The researchers then used a virusA virus is a tiny infectious agent that is not considered a living organism. It consists of genetic material, either DNA or RNA, that is surrounded by a protein coat called a capsid. Some viruses also have an outer envelope made up of lipids that surrounds the capsid. Viruses can infect a wide range of organisms, including humans, animals, plants, and even bacteria. They rely on host cells to replicate and multiply, hijacking the cell's machinery to make copies of themselves. This process can cause damage to the host cell and lead to various diseases, ranging from mild to severe. Common viral infections include the flu, colds, HIV, and COVID-19. Vaccines and antiviral medications can help prevent and treat viral infections.” data-gt-translate-attributes=”[{“attribute”:”data-cmtooltip”, “format”:”html”}]” tabindex=”0″ role=”link”>virus in a transgenic model to block the neural pathways containing PACAP that specifically arrive to the BNST. “We found that inhibiting PACAP to the BNST dramatically reduced heavy ethanol drinking,” explained co-corresponding author Valentina Sabino, Ph.D., co-director of the School’s Laboratory of Addictive Disorders as well as professor of pharmacology, physiology & biophysics.

According to the researchers, these results provide evidence that this protein mediates the addictive properties of alcohol. “We found a key player, PACAP, driving heavy alcohol drinking, which can be targeted for the development of novel pharmacological therapies,” added co-corresponding author Pietro Cottone, Ph.D., associate professor of pharmacology, physiology & biophysics and co-director of the Laboratory of Addictive Disorders.

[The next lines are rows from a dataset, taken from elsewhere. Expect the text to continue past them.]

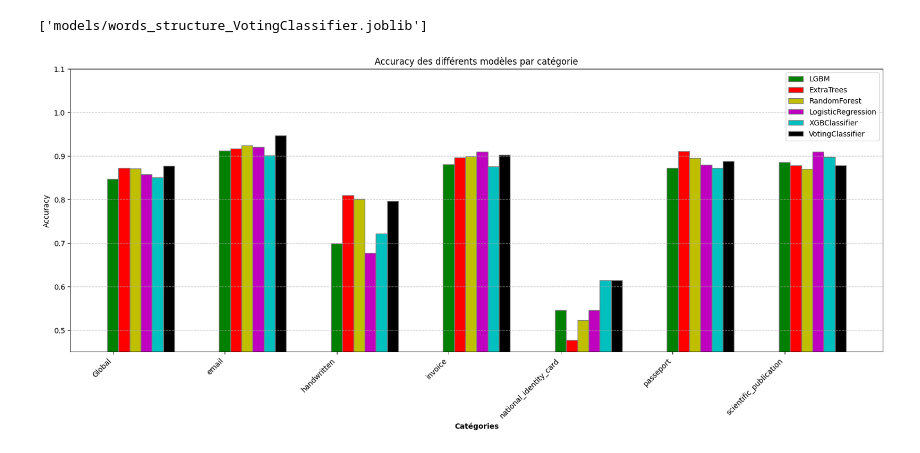
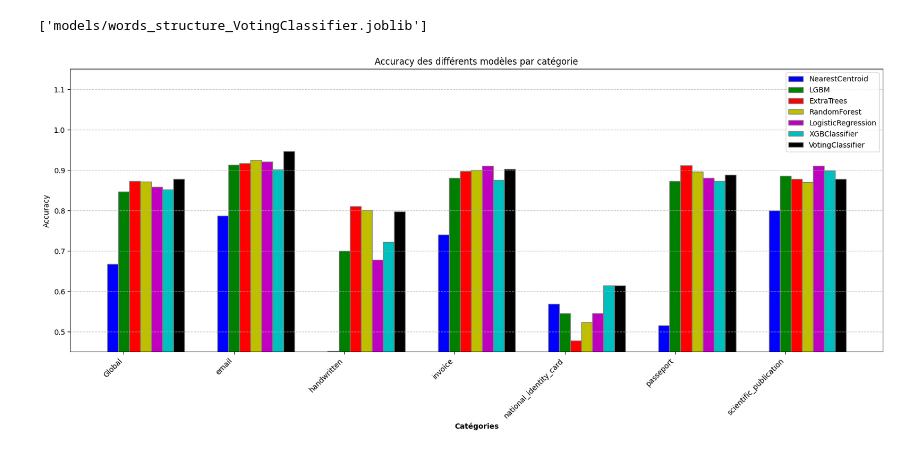
Before and after one commit to HSrbyte/doc-classifier, a Jupyter notebook: notebooks/11-hryniewski-GridSearchCV-words_structure.ipynb, the cells around one changed output. Saved outputs shown, nothing was run; the diff lists cells and outputs as text; code cells hidden in the pictures.

```diff
--- a/notebooks/11-hryniewski-GridSearchCV-words_structure.ipynb
+++ b/notebooks/11-hryniewski-GridSearchCV-words_structure.ipynb
@@ -184,20 +147,6 @@ models_param_grids = {
         'subsample': [0.6, 0.8, 1.0],                                       # Sous-échantillonnage de lignes
     },
 }
-
-
-class Encoder(json.JSONEncoder):
-    def default(self, obj):
-
-        # Polygon or array convert to list
-        if isinstance(obj, (np.ndarray)):
-            return obj.tolist()
-
-        # int32 convert to int
-        if isinstance(obj, (np.int32)):
-            return int(obj)
-
-        return super().default(obj)
 # %% [markdown]
 # Recherche d'hyper paramètres avec GridSearchCV
 # %%
@@ -380,27 +329,27 @@ dump(voting_hard, os.path.join('models', model_vc_name))
 # %%
 values_voting_hard = list(accuracy_voting_hard.values())
 
 r7 = [x + bar_width for x in r6]
 
 # Création du graphique
 plt.figure(figsize=(20, 7))
-#plt.bar(r1, values_NearestCentroid, color='b', width=bar_width, edgecolor='grey', label='NearestCentroid')
+plt.bar(r1, values_NearestCentroid, color='b', width=bar_width, edgecolor='grey', label='NearestCentroid')
 plt.bar(r2, values_LGBM, color='g', width=bar_width, edgecolor='grey', label='LGBM')
 plt.bar(r3, values_ExtraTrees, color='r', width=bar_width, edgecolor='grey', label='ExtraTrees')
 plt.bar(r4, values_RandomForest, color='y', width=bar_width, edgecolor='grey', label='RandomForest')
 plt.bar(r5, values_LogisticRegression, color='m', width=bar_width, edgecolor='grey', label='LogisticRegression')
 plt.bar(r6, values_XGB, color='c', width=bar_width, edgecolor='grey', label='XGBClassifier')
 plt.bar(r7, values_voting_hard, color='k', width=bar_width, edgecolor='grey', label='VotingClassifier')
 
 plt.xlabel('Catégories', fontweight='bold')
 plt.xticks([r + bar_width for r in range(len(categories))], categories)
 plt.ylabel('Accuracy')
 plt.title('Accuracy des différents modèles par catégorie')
 
 plt.legend()
-plt.ylim(0.45,1.1)
+plt.ylim(0.45,1.15)
 plt.xticks(rotation=45, ha='right')
 plt.grid(axis='y', linestyle='--', alpha=0.7)
 plt.show()
 # %% [output]
-[figure, old version]
+[figure, new version]
```
Also changed, not shown: parts of 4 cells of this notebook, 2 other files.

Reference: “Pituitary Adenylate Cyclase-Activating Polypeptide (PACAP) of the Bed Nucleus of the Stria Terminalis Mediates Heavy Alcohol Drinking in Mice” by Lauren Lepeak, Sophia Miracle, Antonio Ferragud, Mariel P. Seiglie, Samih Shafique, Zeynep Ozturk, Margaret A. Minnig, Gianna Medeiros, Pietro Cottone and Valentina Sabino, 1 December 2023, eNeuro.
DOI: 10.1523/ENEURO.0424-23.2023

Funding for this study was to grants number AA026051 (PC), AA025038 (VS), and AA024439 (VS) from the National Institute on Alcohol and Alcoholism (NIAAA), the Boston University Undergraduate Research Opportunities Program (UROP), the Boston University Micro and Nano Imaging Facility and the Office of the Director of the National Institutes of HealthThe National Institutes of Health (NIH) is the primary agency of the United States government responsible for biomedical and public health research. Founded in 1887, it is a part of the U.S. Department of Health and Human Services. The NIH conducts its own scientific research through its Intramural Research Program (IRP) and provides major biomedical research funding to non-NIH research facilities through its Extramural Research Program. With 27 different institutes and centers under its umbrella, the NIH covers a broad spectrum of health-related research, including specific diseases, population health, clinical research, and fundamental biological processes. Its mission is to seek fundamental knowledge about the nature and behavior of living systems and the application of that knowledge to enhance health, lengthen life, and reduce illness and disability.” data-gt-translate-attributes=”[{“attribute”:”data-cmtooltip”, “format”:”html”}]” tabindex=”0″ role=”link”>National Institutes of Health (S10OD024993).

Source: SciTechDaily